## Exercise description
Using the entries that follow, collect the lines where the word "pointer" appears.

User interface change data:
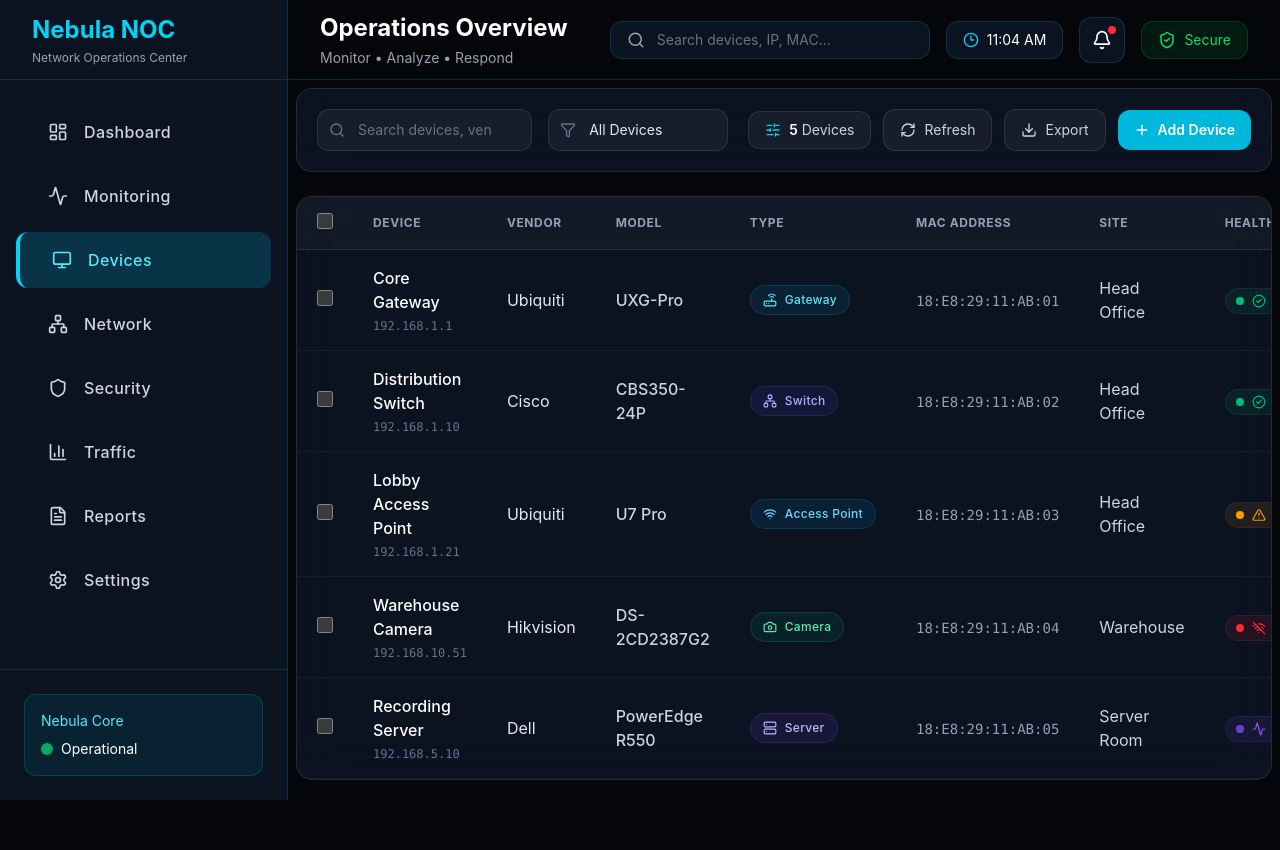
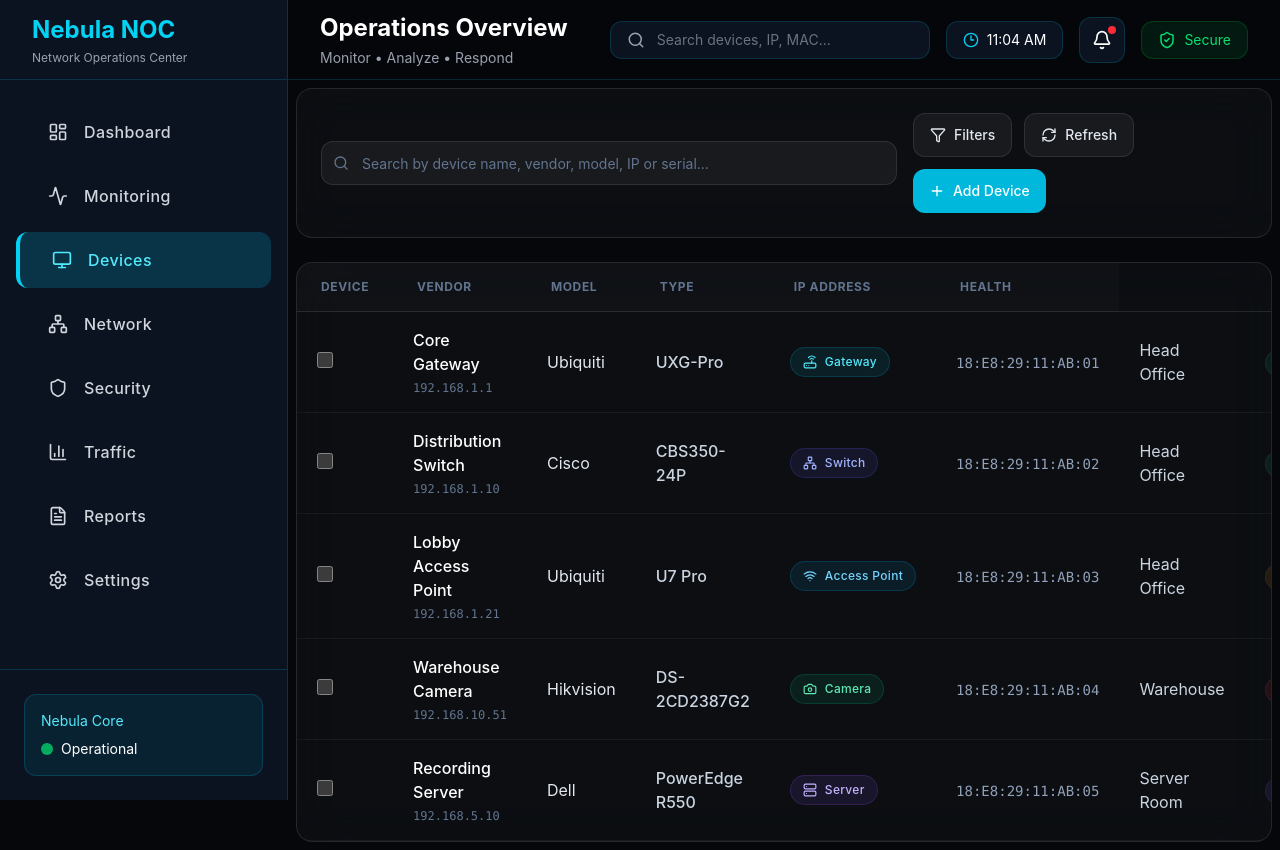
Before and after one commit to kmheon/nebula-noc, a React (Vite) app: page /devices in a window 1280 px wide. Before the commit the page ends 800 px from the top, so only its background shows below. Built offline with nearby package versions, Linux system fonts and the light colour scheme.

Commit message:
feat(ui): build Nebula shared UI component library

```diff
--- a/src/modules/inventory/components/DeviceTable.jsx
+++ b/src/modules/inventory/components/DeviceTable.jsx
@@ -1,112 +1,92 @@
+/**
+ * ------------------------------------------------------------
+ * Nebula NOC
+ * Component: DeviceTable
+ * Module: Inventory
+ *
+ * Responsibility:
+ * Displays the inventory device list.
+ *
+ * Features:
+ * - Shared Card component
+ * - Shared EmptyState component
+ * - Responsive table
+ * - Reusable DeviceRow rendering
+ *
+ * Dependencies:
+ * - Card
+ * - EmptyState
+ * - DeviceRow
+ * ------------------------------------------------------------
+ */
+
 import DeviceRow from "./DeviceRow";
+
+import {
+  Card,
+  EmptyState,
+} from "@/components/ui";
 
 export default function DeviceTable({
   devices = [],
-  selectedDevices = [],
+  selectedDevice,
   onSelectDevice,
-  onSelectAll,
-  onRowClick,
 }) {
-  const totalDevices = devices.length;
+  return (
+    <Card noPadding className="overflow-hidden">
+      {/* ------------------------------------------------ */}
+      {/* Table                                            */}
+      {/* ------------------------------------------------ */}
 
-  const allSelected =
-    totalDevices > 0 &&
-    selectedDevices.length === totalDevices;
+      {devices.length > 0 ? (
+        <div className="overflow-x-auto">
+          <table className="min-w-full">
+            {/* ---------------------------------------- */}
+            {/* Header                                   */}
+            {/* ---------------------------------------- */}
 
-  const indeterminate =
-    selectedDevices.length > 0 &&
-    selectedDevices.length < totalDevices;
+            <thead className="border-b border-white/10 bg-white/[0.02]">
+              <tr className="text-left text-xs font-semibold uppercase tracking-wider text-slate-500">
+                <th className="px-6 py-4">Device</th>
 
-  return (
-    <div className="overflow-hidden rounded-2xl border border-white/10 bg-[#0f172a]/70 backdrop-blur-xl">
-      <div className="overflow-x-auto">
-        <table className="min-w-full border-collapse">
-          <thead className="border-b border-white/10 bg-white/[0.03]">
-            <tr className="text-left text-xs font-semibold uppercase tracking-wider text-slate-400">
-              {/* Select */}
-              <th className="w-14 px-5 py-4">
-                <input
-                  ref={(el) => {
-                    if (el) {
-                      el.indeterminate = indeterminate;
-                    }
-                  }}
-                  type="checkbox"
-                  checked={allSelected}
-                  onChange={onSelectAll}
-                  className="
-                    h-4
-                    w-4
-                    rounded
-                    border-white/20
-                    bg-transparent
-                    text-cyan-500
-                    focus:ring-cyan-500
-                  "
-                />
-              </th>
+                <th className="px-6 py-4">Vendor</th>
 
-              <th className="px-5 py-4">Device</th>
-              <th className="px-5 py-4">Vendor</th>
-              <th className="px-5 py-4">Model</th>
-              <th className="px-5 py-4">Type</th>
-              <th className="px-5 py-4">MAC Address</th>
-              <th className="px-5 py-4">Site</th>
-              <th className="px-5 py-4">Health</th>
-            </tr>
-          </thead>
+                <th className="px-6 py-4">Model</th>
 
-          <tbody className="divide-y divide-white/5">
-            {devices.length === 0 ? (
-              <tr>
-                <td
-                  colSpan={8}
-                  className="px-6 py-20 text-center"
-                >
-                  <div className="flex flex-col items-center gap-3">
-                    <div className="rounded-full border border-white/10 bg-white/5 p-4">
-                      <svg
-                        className="h-8 w-8 text-slate-500"
-                        fill="none"
-                        stroke="currentColor"
-                        strokeWidth="1.5"
-                        viewBox="0 0 24 24"
-                      >
-                        <path
-                          strokeLinecap="round"
-                          strokeLinejoin="round"
-                          d="M3 7h18M5 7v10a2 2 0 002 2h10a2 2 0 002-2V7M9 11h6"
-                        />
-                      </svg>
-                    </div>
+                <th className="px-6 py-4">Type</th>
 
-                    <div>
-                      <h3 className="text-lg font-semibold text-white">
-                        No devices found
-                      </h3>
+                <th className="px-6 py-4">IP Address</th>
 
-                      <p className="mt-1 text-sm text-slate-400">
-                        Devices will appear here once they are
-                        discovered or added.
-                      </p>
-                    </div>
-                  </div>
-                </td>
+                <th className="px-6 py-4">Health</th>
               </tr>
-            ) : (
-              devices.map((device) => (
+            </thead>
+
+            {/* ---------------------------------------- */}
+            {/* Body                                     */}
+            {/* ---------------------------------------- */}
+
+            <tbody>
+              {devices.map((device) => (
                 <DeviceRow
                   key={device.id}
                   device={device}
-                  selected={selectedDevices.includes(device.id)}
-                  onSelect={onSelectDevice}
-                  onClick={onRowClick}
+                  selected={
+                    selectedDevice?.id === device.id
+                  }
+                  onClick={() =>
+                    onSelectDevice?.(device)
+                  }
                 />
-              ))
-            )}
-          </tbody>
-        </table>
-      </div>
-    </div>
+              ))}
+            </tbody>
+          </table>
+        </div>
+      ) : (
+        <EmptyState
+          title="No Devices Found"
+          description="Devices matching the current filters will appear here."
+        />
+      )}
+    </Card>
   );
 }
--- a/src/modules/inventory/components/InventoryToolbar.jsx
+++ b/src/modules/inventory/components/InventoryToolbar.jsx
@@ -1,216 +1,93 @@
+/**
+ * ------------------------------------------------------------
+ * Nebula NOC
+ * Component: InventoryToolbar
+ * Module: Inventory
+ *
+ * Responsibility:
+ * Primary toolbar for the Inventory module.
+ *
+ * Features:
+ * - Device search
+ * - Device filters
+ * - Refresh inventory
+ * - Add device
+ * - Shared Nebula UI components
+ *
+ * Dependencies:
+ * - Card
+ * - Button
+ * - SearchInput
+ * ------------------------------------------------------------
+ */
+
+import { Filter, Plus, RefreshCw } from "lucide-react";
+
 import {
-  Search,
-  Filter,
-  RefreshCw,
-  Download,
-  Plus,
-  SlidersHorizontal,
-  X,
-} from "lucide-react";
+  Button,
+  Card,
+  SearchInput,
+} from "@/components/ui";
 
 export default function InventoryToolbar({
-  search = "",
-  onSearchChange,
-  filter = "all",
-  onFilterChange,
-  totalDevices = 0,
-  selectedCount = 0,
+  search,
+  onSearch,
   onRefresh,
-  onExport,
   onAddDevice,
-  loading = false,
+  filterContent,
+  rightContent,
 }) {
   return (
-    <div className="mb-6 overflow-hidden rounded-2xl border border-white/10 bg-[#0f172a]/70 backdrop-blur-xl">
-      <div className="flex flex-col gap-5 p-5 lg:flex-row lg:items-center lg:justify-between">
-        {/* Left */}
-        <div className="flex flex-1 flex-col gap-4 lg:flex-row lg:items-center">
-          {/* Search */}
-          <div className="relative w-full max-w-md">
-            <Search className="pointer-events-none absolute left-3 top-1/2 h-4 w-4 -translate-y-1/2 text-slate-500" />
+    <Card className="mb-6">
+      {/* ------------------------------------------------ */}
+      {/* Toolbar                                          */}
+      {/* ------------------------------------------------ */}
 
-            <input
-              type="text"
-              value={search}
-              placeholder="Search devices, vendor, model, IP..."
-              onChange={(e) => onSearchChange?.(e.target.value)}
-              className="
-                w-full
-                rounded-xl
-                border
-                border-white/10
-                bg-white/5
-                py-2.5
-                pl-10
-                pr-10
-                text-sm
-                text-white
-                placeholder:text-slate-500
-                outline-none
-                transition
-                focus:border-cyan-500/40
-                focus:bg-white/10
-              "
-            />
+      <div className="flex flex-col gap-4 lg:flex-row lg:items-center lg:justify-between">
+        {/* ------------------------------------------------ */}
+        {/* Search                                           */}
+        {/* ------------------------------------------------ */}
 
-            {search && (
-              <button
-                onClick={() => onSearchChange?.("")}
-                className="
-                  absolute
-                  right-2
-                  top-1/2
-                  -translate-y-1/2
-                  rounded-md
-                  p-1
-                  text-slate-500
-                  transition
-                  hover:bg-white/5
-                  hover:text-white
-                "
-              >
-                <X className="h-4 w-4" />
-              </button>
-            )}
-          </div>
-
-          {/* Filter */}
-          <div className="relative">
-            <Filter className="pointer-events-none absolute left-3 top-1/2 h-4 w-4 -translate-y-1/2 text-slate-500" />
-
-            <select
-              value={filter}
-              onChange={(e) => onFilterChange?.(e.target.value)}
-              className="
-                min-w-[180px]
-                appearance-none
-                rounded-xl
-                border
-                border-white/10
-                bg-white/5
-                py-2.5
-                pl-10
-                pr-10
-                text-sm
-                text-slate-200
-                outline-none
-                transition
-                focus:border-cyan-500/40
-                focus:bg-white/10
-              "
-            >
-              <option value="all">All Devices</option>
-              <option value="online">Online</option>
-              <option value="warning">Warning</option>
-              <option value="offline">Offline</option>
-              <option value="provisioning">Provisioning</option>
-              <option value="updating">Updating</option>
-            </select>
-          </div>
+        <div className="w-full max-w-xl">
+          <SearchInput
+            value={search}
+            onChange={onSearch}
+            placeholder="Search by device name, vendor, model, IP or serial..."
+          />
         </div>
 
-        {/* Right */}
-        <div className="flex flex-wrap items-center justify-end gap-3">
-          <div className="hidden rounded-xl border border-white/10 bg-white/5 px-4 py-2 text-sm text-slate-300 md:flex md:items-center md:gap-2">
-            <SlidersHorizontal className="h-4 w-4 text-cyan-400" />
+        {/* ------------------------------------------------ */}
+        {/* Actions                                          */}
+        {/* ------------------------------------------------ */}
 
-            <span>
-              <span className="font-semibold text-white">
-                {totalDevices}
-              </span>{" "}
-              Devices
-            </span>
+        <div className="flex flex-wrap items-center gap-3">
+          {filterContent ?? (
+            <Button
+              variant="secondary"
+              leftIcon={Filter}
+            >
+              Filters
+            </Button>
+          )}
 
-            {selectedCount > 0 && (
-              <>
-                <span className="text-slate-600">•</span>
+          <Button
+            variant="secondary"
+            leftIcon={RefreshCw}
+            onClick={onRefresh}
+          >
+            Refresh
+          </Button>
 
-                <span className="font-medium text-cyan-300">
-                  {selectedCount} Selected
-                </span>
-              </>
-            )}
-          </div>
+          <Button
+            leftIcon={Plus}
+            onClick={onAddDevice}
+          >
+            Add Device
+          </Button>
 
-          <button
-            onClick={onRefresh}
-            disabled={loading}
-            className="
-              inline-flex
-              items-center
-              gap-2
-              rounded-xl
-              border
-              border-white/10
-              bg-white/5
-              px-4
-              py-2.5
-              text-sm
-              text-slate-300
-              transition
-              hover:bg-white/10
-              hover:text-white
-              disabled:cursor-not-allowed
-              disabled:opacity-60
-            "
-          >
-            <RefreshCw
-              className={`h-4 w-4 ${
-                loading ? "animate-spin" : ""
-              }`}
-            />
-
-            Refresh
-          </button>
-
-          <button
-            onClick={onExport}
-            className="
-              inline-flex
-              items-center
-              gap-2
-              rounded-xl
-              border
-              border-white/10
-              bg-white/5
-              px-4
-              py-2.5
-              text-sm
-              text-slate-300
-              transition
-              hover:bg-white/10
-              hover:text-white
-            "
-          >
-            <Download className="h-4 w-4" />
-
-            Export
-          </button>
-
-          <button
-            onClick={onAddDevice}
-            className="
-              inline-flex
-              items-center
-              gap-2
-              rounded-xl
-              bg-cyan-500
-              px-4
-              py-2.5
-              text-sm
-              font-semibold
-              text-white
-              transition
-              hover:bg-cyan-400
-              active:scale-[0.98]
-            "
-          >
-            <Plus className="h-4 w-4" />
-
-            Add Device
-          </button>
+          {rightContent}
         </div>
       </div>
-    </div>
+    </Card>
   );
 }
```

## Result of this exercise
-            <Search className="pointer-events-none absolute left-3 top-1/2 h-4 w-4 -translate-y-1/2 text-slate-500" />
-            <Filter className="pointer-events-none absolute left-3 top-1/2 h-4 w-4 -translate-y-1/2 text-slate-500" />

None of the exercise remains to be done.